Secretary of State Laurel M. Lee announced today the selection of five teams to serve in the 2019-2020 Florida Folklife Apprenticeship Program. The chosen master artists and apprentices are:
- Master artist Hunter Hill Jr. (Tallahassee) and apprentice Christopher White (Tallahassee) for emancipation drumming
- Master artist Panayotis League (Tallahassee) and apprentices Nektarios Karavokiros (Dunedin) and Rania Samartzis (Palm Harbor) for Greek Kalymnian music and oral poetry
- Master artist Liliane Nerette Louis (Miami) and apprentice Marie Ketsia Theodore-Pharel (Homestead) for Haitian storytelling, cooking and folk remedies
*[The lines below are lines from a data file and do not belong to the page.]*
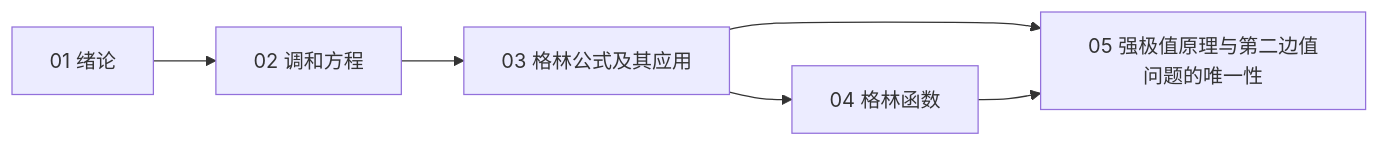
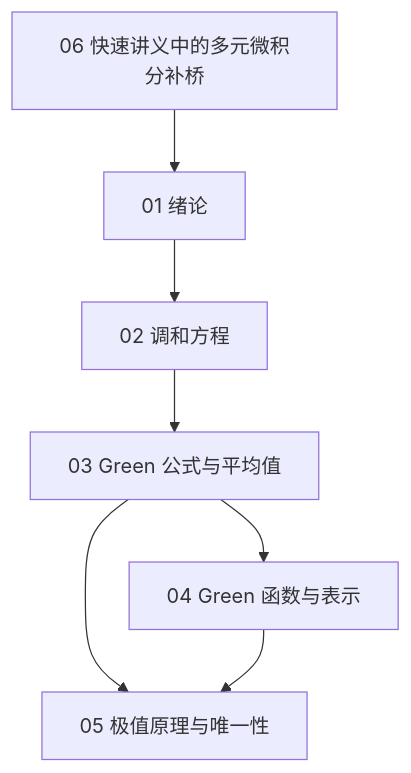
Before and after one commit to xsoc1/math-notes: the diagram in 数学物理方程/00_课程笔记总览.md, drawn with Mermaid. The commit also changed other lines of this file and 13 other files, not shown here.

````diff
--- a/数学物理方程/00_课程笔记总览.md
+++ b/数学物理方程/00_课程笔记总览.md
@@ -72,8 +75,9 @@
 ```mermaid
-flowchart LR
-	A[01 绪论] --> B[02 调和方程]
-	B --> C[03 格林公式及其应用]
-	C --> D[04 格林函数]
-	C --> E[05 强极值原理与第二边值问题的唯一性]
+flowchart TD
+	Q[06 快速讲义中的多元微积分补桥] --> A[01 绪论]
+	A --> B[02 调和方程]
+	B --> C[03 Green 公式与平均值]
+	C --> D[04 Green 函数与表示]
+	C --> E[05 极值原理与唯一性]
 	D --> E
 ```
````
- Master artist Indarjit Maharaj (Sunrise) and apprentice Devesh Hargobin (Coral Springs) for East Indian harmonium and vocal training
- Master artist Sangeetha Sridhar (Miramar) and apprentice Geetha Srinivasan (Weston) for East Indian nattuvangam, or the rhythmic recitation using cymbals central to traditional Indian dance
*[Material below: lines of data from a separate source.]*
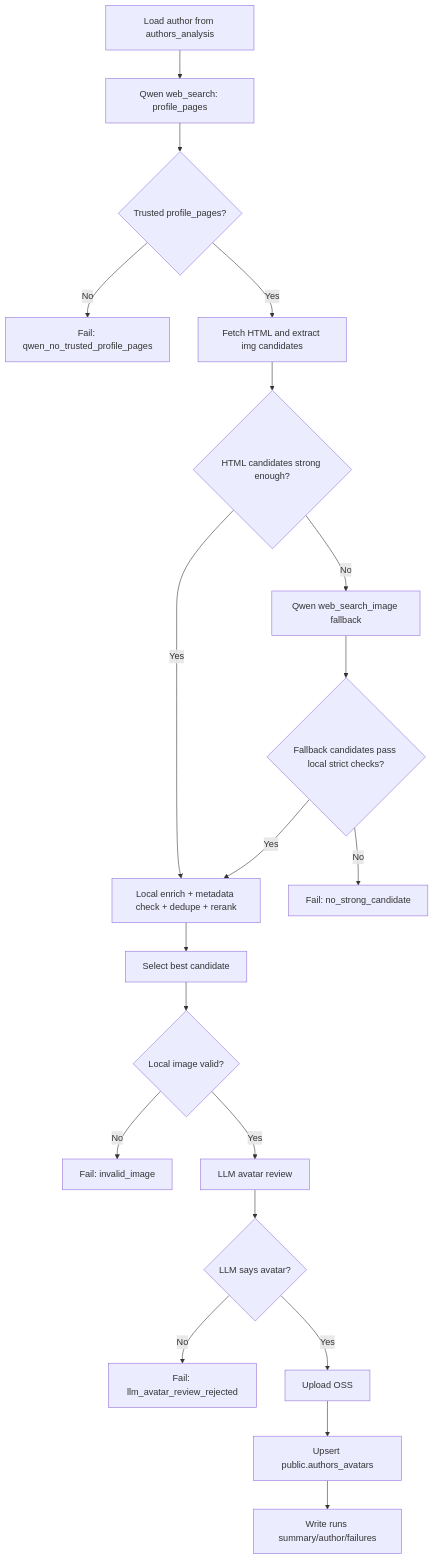
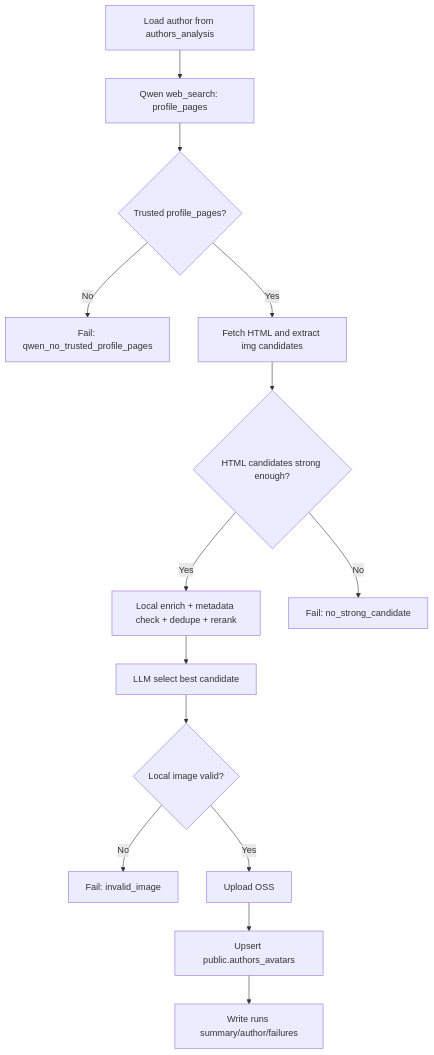
The diagram in README.md (CharlieHasAHeart/openalex), drawn with Mermaid before and after one commit. The commit also changed other lines of this file and 14 other files, not shown here.

````diff
--- a/README.md
+++ b/README.md
@@ -34,22 +33,16 @@
 ```mermaid
 flowchart TD
     A[Load author from authors_analysis] --> B[Qwen web_search: profile_pages]
     B --> C{Trusted profile_pages?}
     C -- No --> Z1[Fail: qwen_no_trusted_profile_pages]
     C -- Yes --> D[Fetch HTML and extract img candidates]
     D --> E{HTML candidates strong enough?}
     E -- Yes --> G[Local enrich + metadata check + dedupe + rerank]
-    E -- No --> F[Qwen web_search_image fallback]
-    F --> F2{Fallback candidates pass local strict checks?}
-    F2 -- No --> Z2[Fail: no_strong_candidate]
-    F2 -- Yes --> G
-    G --> H[Select best candidate]
+    E -- No --> Z2[Fail: no_strong_candidate]
+    G --> H[LLM select best candidate]
     H --> I{Local image valid?}
     I -- No --> Z3[Fail: invalid_image]
-    I -- Yes --> J[LLM avatar review]
-    J --> K{LLM says avatar?}
-    K -- No --> Z4[Fail: llm_avatar_review_rejected]
-    K -- Yes --> L[Upload OSS]
+    I -- Yes --> L[Upload OSS]
     L --> M[Upsert public.authors_avatars]
     M --> N[Write runs summary/author/failures]
 ```
````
“The Florida Folklife Apprenticeship Program was designed to celebrate, support and preserve the folk traditions practiced throughout our state,” said Secretary Lee. “Along with past apprenticeship teams, this year’s master artists and apprentices represent the wealth of diversity we have in Florida.”
Liliane Nerette Louis & Marie Ketsia Theodore-Pharel. Photo by Amanda Griffis.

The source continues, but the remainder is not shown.